SafeBreach also pointed to a couple of incidents related to npm packages that resulted in malicious code getting loaded and applications breaking. Azouri has described several possible scenarios involving post-exploitation techniques that can be leveraged to gain root access on Unix-like systems.

“Badly configured Cron jobs, that are a natural part in Unix-like systems, can be abused to get root access. In a similar manner to the technique we present, an attacker might find binaries in cron jobs which are writable, and modify them to his/her needs. They are then executed as root by the OS (or other users, depending on the cron job settings), giving the attacker privileged execution,” Azouri told SecurityWeek.

Another example involves exploiting file permissions, such as special SUID executables. “SUID is a feature in Unix-like systems that allows configuring some executables to run as a specific user (the owner of the file). Finding a file that is owned by root and is set with SUID, can give a way for an attacker to get privileged execution,” the researcher said.

He added, “Some cases exist where the developers of 3rd party plugins, after gaining popularity for their plugin, updated the plugin’s code with malicious code (either intentionally or unintentionally, the latter can be as a result of getting hacked and the attacker obtained access to the codebase). This update was downloaded by the plugin users, and then executed without them being aware of the malicious change.”

The developers of the text editors analyzed by SafeBreach said they don’t plan on making any changes to prevent this type of abuse. Vim developers admitted that they can take measures, but they appear to believe that it’s the user’s responsibility to defend against these attacks.

Emacs developers will not make any changes to their application due to the fact that this type of privilege escalation can leverage many apps and releasing a patch on their end would not completely address the issue.

Gedit has yet to confirm SafeBreach’s findings and Sublime has not provided researchers any updates after acknowledging their bug report.

Related: Researchers Devise “Perfect” Data Exfiltration Technique

Related: Common Infiltration, Exfiltration Methods Still Successful

Written By

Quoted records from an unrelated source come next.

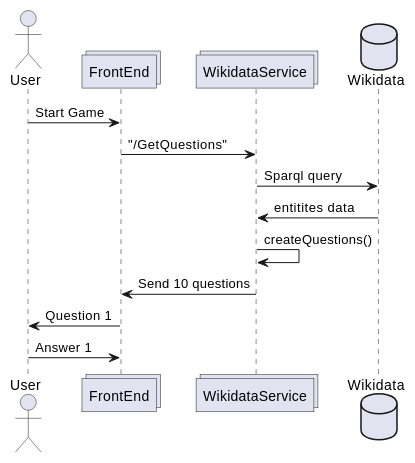
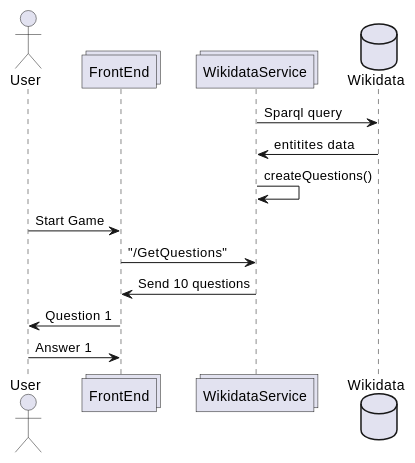
One commit to UO289930/wiq_en3a changed the third of 3 diagrams in docs/src/06_runtime_view.adoc. Above: the diagram before and after it, drawn with PlantUML. The commit also changed 7 other files, not shown here.

```diff
--- a/docs/src/06_runtime_view.adoc
+++ b/docs/src/06_runtime_view.adoc
@@ -51,16 +51,17 @@
 [plantuml,"WikiData diagram",png]
 ----
 actor User
 collections FrontEnd
 collections WikidataService
 database Wikidata
 
-User -> FrontEnd: Start Game
-FrontEnd -> WikidataService: "/GetQuestions"
+
 WikidataService-> Wikidata: Sparql query
 Wikidata-> WikidataService : entitites data
 WikidataService-> WikidataService: createQuestions()
+User -> FrontEnd: Start Game
+FrontEnd -> WikidataService: "/GetQuestions"
 WikidataService-> FrontEnd: Send 10 questions
 FrontEnd -> User: Question 1
 User-> FrontEnd: Answer 1
 ----
```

Eduard Kovacs (@EduardKovacs) is a contributing editor at SecurityWeek. He worked as a high school IT teacher for two years before starting a career in journalism as Softpedia’s security news reporter. Eduard holds a bachelor’s degree in industrial informatics and a master’s degree in computer techniques applied in electrical engineering.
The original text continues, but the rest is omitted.